Playing Politics: Videogames for Politics, Activism, and Advocacy

In First Monday 11, no. 9., Special Issue #7: Command Lines: The Emergence of Governance in Global Cyberspace

Videogames have dominated popular culture for some time, but only in 2004 did they make a significant break into the world of politics, advocacy, and activism. This paper provides an overview of a variety of types of games used for political speech, from endorsed party messages to activist dissent. After explaining the state of the field, I discuss approaches to… read more

Steroid Slugger

Steroid Slugger

An unpublished 2007 New York Times newsgame

In 2007, my studio Persuasive Games embarked on a series of newsgames published by the New York Times. It was Kind Of A Big Deal At The Time, because it was the first real attempt for a major newspaper to publish videogames as news content (rather than as puzzles). We completed two games, Food Import Folly, about the effects of reduced… read more

3cd00aab2

Video Games Are Better Without Characters

The real legacy of SimCity is its attempt—and failure—to make complex systems the protagonists instead of people.

In the mid-1980s, the easiest way to check out the latest computer games was to go to a bookstore in the mall. Past the John Grisham and the bargain history books in the B. Dalton Bookseller, you’d find Software Etc., a small island of boxes amidst bound volumes, and a few computers on which to play the latest releases. It… read more

Map

Academic Paydom

Tactical lessons from the Steven Salaita situation

For those of you who don’t follow university labor politics, Inside Higher Ed reported this week that the University of Illinois at Urbana-Champaign apparently rescinded a job offer for a tenured professorship in Native American Studies to Steven G. Salaita, a Virginia Tech English professor. Well, not exactly rescinded.
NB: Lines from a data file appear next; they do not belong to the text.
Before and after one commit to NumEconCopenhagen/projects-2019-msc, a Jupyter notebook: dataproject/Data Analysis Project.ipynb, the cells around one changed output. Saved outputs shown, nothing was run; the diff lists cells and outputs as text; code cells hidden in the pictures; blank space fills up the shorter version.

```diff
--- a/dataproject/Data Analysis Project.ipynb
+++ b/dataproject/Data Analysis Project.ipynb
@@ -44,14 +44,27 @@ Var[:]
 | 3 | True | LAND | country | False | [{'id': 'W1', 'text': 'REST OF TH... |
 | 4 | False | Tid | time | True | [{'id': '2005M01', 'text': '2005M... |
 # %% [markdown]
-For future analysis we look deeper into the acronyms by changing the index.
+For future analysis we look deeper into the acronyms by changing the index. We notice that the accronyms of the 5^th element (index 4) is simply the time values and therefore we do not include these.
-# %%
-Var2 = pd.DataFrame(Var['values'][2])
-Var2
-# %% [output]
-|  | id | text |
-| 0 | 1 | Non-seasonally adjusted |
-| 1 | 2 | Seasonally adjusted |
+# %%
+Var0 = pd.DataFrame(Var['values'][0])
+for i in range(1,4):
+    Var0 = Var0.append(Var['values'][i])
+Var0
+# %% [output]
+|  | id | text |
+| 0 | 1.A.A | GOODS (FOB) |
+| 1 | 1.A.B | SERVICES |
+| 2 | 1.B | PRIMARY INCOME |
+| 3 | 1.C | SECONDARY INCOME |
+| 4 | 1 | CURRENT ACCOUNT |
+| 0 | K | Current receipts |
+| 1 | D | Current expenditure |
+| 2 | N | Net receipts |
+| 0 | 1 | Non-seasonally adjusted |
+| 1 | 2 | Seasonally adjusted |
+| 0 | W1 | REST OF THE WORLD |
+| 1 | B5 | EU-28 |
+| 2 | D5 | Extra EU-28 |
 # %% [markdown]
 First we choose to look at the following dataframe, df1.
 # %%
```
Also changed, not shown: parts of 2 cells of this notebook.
Rather, the UIUC chancellor decided not to advance Salaita’s appointment through a usually pro-forma approval process.… read more
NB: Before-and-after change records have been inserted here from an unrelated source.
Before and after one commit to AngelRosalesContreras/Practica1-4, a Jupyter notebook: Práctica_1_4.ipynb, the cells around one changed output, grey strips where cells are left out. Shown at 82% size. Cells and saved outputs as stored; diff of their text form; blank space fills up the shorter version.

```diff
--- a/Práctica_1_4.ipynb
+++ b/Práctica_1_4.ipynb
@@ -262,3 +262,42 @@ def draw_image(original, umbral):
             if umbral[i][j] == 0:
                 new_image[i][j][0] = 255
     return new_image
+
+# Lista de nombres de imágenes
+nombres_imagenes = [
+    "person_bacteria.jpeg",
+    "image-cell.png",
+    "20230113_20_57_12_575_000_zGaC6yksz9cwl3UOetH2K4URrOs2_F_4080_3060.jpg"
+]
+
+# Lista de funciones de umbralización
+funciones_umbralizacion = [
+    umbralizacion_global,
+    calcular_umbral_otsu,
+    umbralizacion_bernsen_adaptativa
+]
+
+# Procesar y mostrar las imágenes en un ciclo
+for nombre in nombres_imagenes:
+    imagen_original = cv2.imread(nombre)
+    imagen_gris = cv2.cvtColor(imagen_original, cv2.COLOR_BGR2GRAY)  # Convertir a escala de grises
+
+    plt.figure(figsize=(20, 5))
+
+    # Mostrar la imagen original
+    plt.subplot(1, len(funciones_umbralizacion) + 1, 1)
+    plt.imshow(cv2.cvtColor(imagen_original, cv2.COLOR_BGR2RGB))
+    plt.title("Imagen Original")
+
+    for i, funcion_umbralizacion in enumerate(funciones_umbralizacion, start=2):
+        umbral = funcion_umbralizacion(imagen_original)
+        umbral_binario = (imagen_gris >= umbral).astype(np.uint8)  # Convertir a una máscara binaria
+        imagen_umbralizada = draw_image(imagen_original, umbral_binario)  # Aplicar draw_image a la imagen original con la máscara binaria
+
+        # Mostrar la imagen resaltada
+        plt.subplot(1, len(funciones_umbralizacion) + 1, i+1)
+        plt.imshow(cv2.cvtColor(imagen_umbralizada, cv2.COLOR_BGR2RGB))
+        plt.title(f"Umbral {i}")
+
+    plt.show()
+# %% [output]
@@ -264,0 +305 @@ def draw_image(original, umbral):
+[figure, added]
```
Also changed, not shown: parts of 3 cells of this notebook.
bad-fortune-cookie-medium

The Opposite of Good Fortune is Bad Fortune

Is 'adjunct activism' the only path to labor reform in higher ed?
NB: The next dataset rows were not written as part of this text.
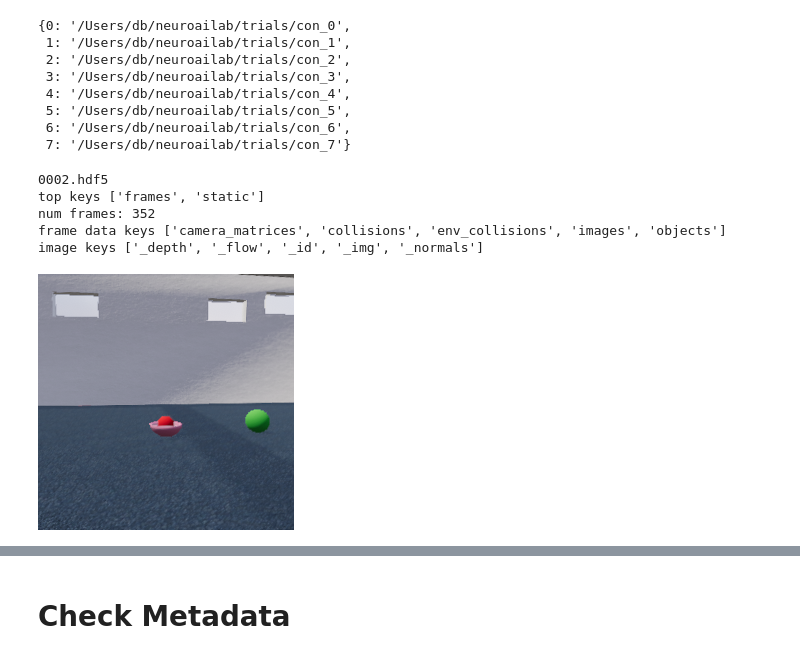
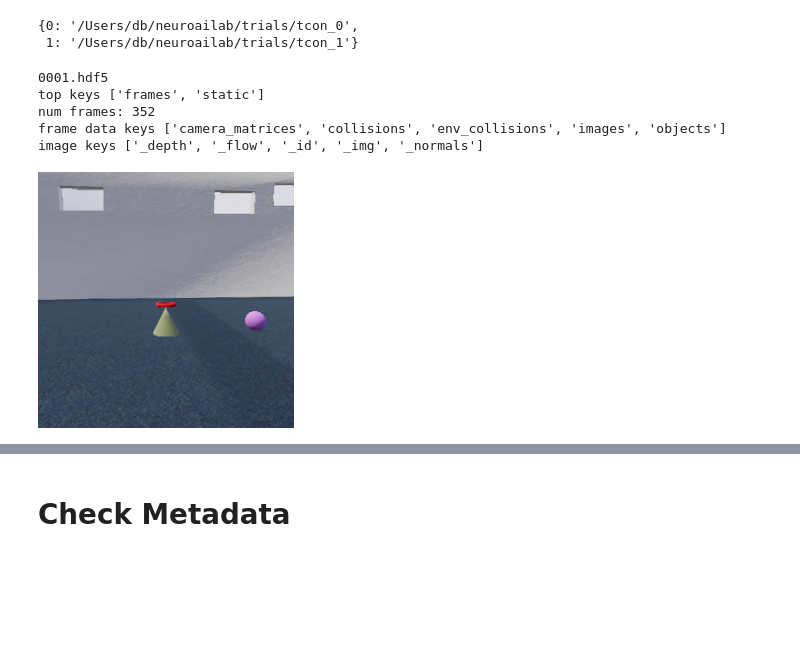
Before and after one commit to alters-mit/tdw_physics, a Jupyter notebook: notebooks/Dominoes_db011921.ipynb, the cells around one changed output, grey strips where cells are left out. Drawn from its saved outputs; the diff is of its cells as text; code cells hidden in the pictures; blank space fills up the shorter version.

```diff
--- a/notebooks/Dominoes_db011921.ipynb
+++ b/notebooks/Dominoes_db011921.ipynb
@@ -9,46 +9,40 @@ import io
 import pickle
 from collections import OrderedDict
 # %%
-dirstem = os.path.join(os.path.expanduser('~'), 'neuroailab', 'trials', 'con_*')
+dirstem = os.path.join(os.path.expanduser('~'), 'neuroailab', 'trials', 'tcon_*')
 trials = sorted(glob.glob(dirstem), key=lambda t: int(t.split('_')[-1]))
 trials = {int(trial.split('_')[-1]): trial for trial in trials}
 trials
 # %% [output]
-{0: '/Users/db/neuroailab/trials/con_0',
- 1: '/Users/db/neuroailab/trials/con_1',
- 2: '/Users/db/neuroailab/trials/con_2',
- 3: '/Users/db/neuroailab/trials/con_3',
- 4: '/Users/db/neuroailab/trials/con_4',
- 5: '/Users/db/neuroailab/trials/con_5',
- 6: '/Users/db/neuroailab/trials/con_6',
- 7: '/Users/db/neuroailab/trials/con_7'}
+{0: '/Users/db/neuroailab/trials/tcon_0',
+ 1: '/Users/db/neuroailab/trials/tcon_1'}
 # %%
-TDW_DIR = trials[7]
-TNUM = 2
+TDW_DIR = trials[1]
+TNUM = 1
 FILE = "%04d.hdf5" % TNUM
 print(FILE)
 view_frame = 0
 f = h5py.File(os.path.join(TDW_DIR, FILE))
 
 # print the data structure
 print("top keys", [k for k in f.keys()])
 frames = f['frames']
 n_frames = len([k for k in frames.keys()])
 print("num frames: {}".format(n_frames))
 view_frame = np.minimum(view_frame, n_frames - 1)
 frame = frames["%04d" % (view_frame)]
 print("frame data keys", [k for k in frame.keys()])
 img = frame['images']
 print("image keys", [k for k in img.keys()])
 _img = Image.open(io.BytesIO(img["_img"][:]))
 _img
 # %% [output]
-0002.hdf5
+0001.hdf5
 top keys ['frames', 'static']
 num frames: 352
 frame data keys ['camera_matrices', 'collisions', 'env_collisions', 'images', 'objects']
 image keys ['_depth', '_flow', '_id', '_img', '_normals']
-[figure, old version]
+[figure, new version]
 # %%
 %matplotlib nbagg
 SAVE = True
```
Also changed, not shown: 3 other files.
At Chronicle Vitae, full-time adjunct professor Lori Harrison-Kahan writes “Blaming the Victim: Ladder Faculty and the Lack of Adjunct Activism”. The piece addresses tenured faculty’s apparent (or at least relative) silence in the ongoing debate over adjunct labor in higher education. Harrison-Kahan rejoins such faculty for failing to extend their ongoing defenses of marginalized communities to their own community: Why… read more

lead_large-5

Shaka, When the Walls Fell

In one fascinating episode, Star Trek: The Next Generation traced the limits of human communication as we know it—and suggested a new, truer way of talking about the universe.

On stardate 45047.2, Jean-Luc Picard leads the crew of the Enterprise in pursuit of a transmission beacon from the El-Adrel system, where a Tamarian vessel has been broadcasting a mathematical signal for weeks. The aliens, also known as the Children of Tama, are an apparently peaceable and technologically advanced race with which the Federation nevertheless has failed to forge diplomatic relations.… read more

Snowpocalypse_in_Atlanta_and_The-fd28d609944f61c9d4f14af540958d9a

Snowpocalypse in Atlanta and The Walking Dead

How media prepares us for havoc, even catastrophe

Maura Neill was stranded for eight hours in the gridlocked, apocalyptic aftermath of a modest snowstorm that crippled Atlanta this week. “It was like a scene from The Walking Dead,” she told USA Today, a reference to the comic-book-made-television-show-made-video-game set in northern Georgia, in which a zombie apocalypse overtakes, as far as we know, the world. The sentiment was repeated… read more

Perpetual Adolescence

Gone Home: a videogame about releasing secrets

Originally published at the Los Angeles Review of Books Gone Home is a videogame about releasing secrets, the kind of secrets that you should have known all along. It is set in Oregon circa 1995, and it tells the story of an ordinary family. As the game starts, you find yourself on the porch of an old house. You are… read more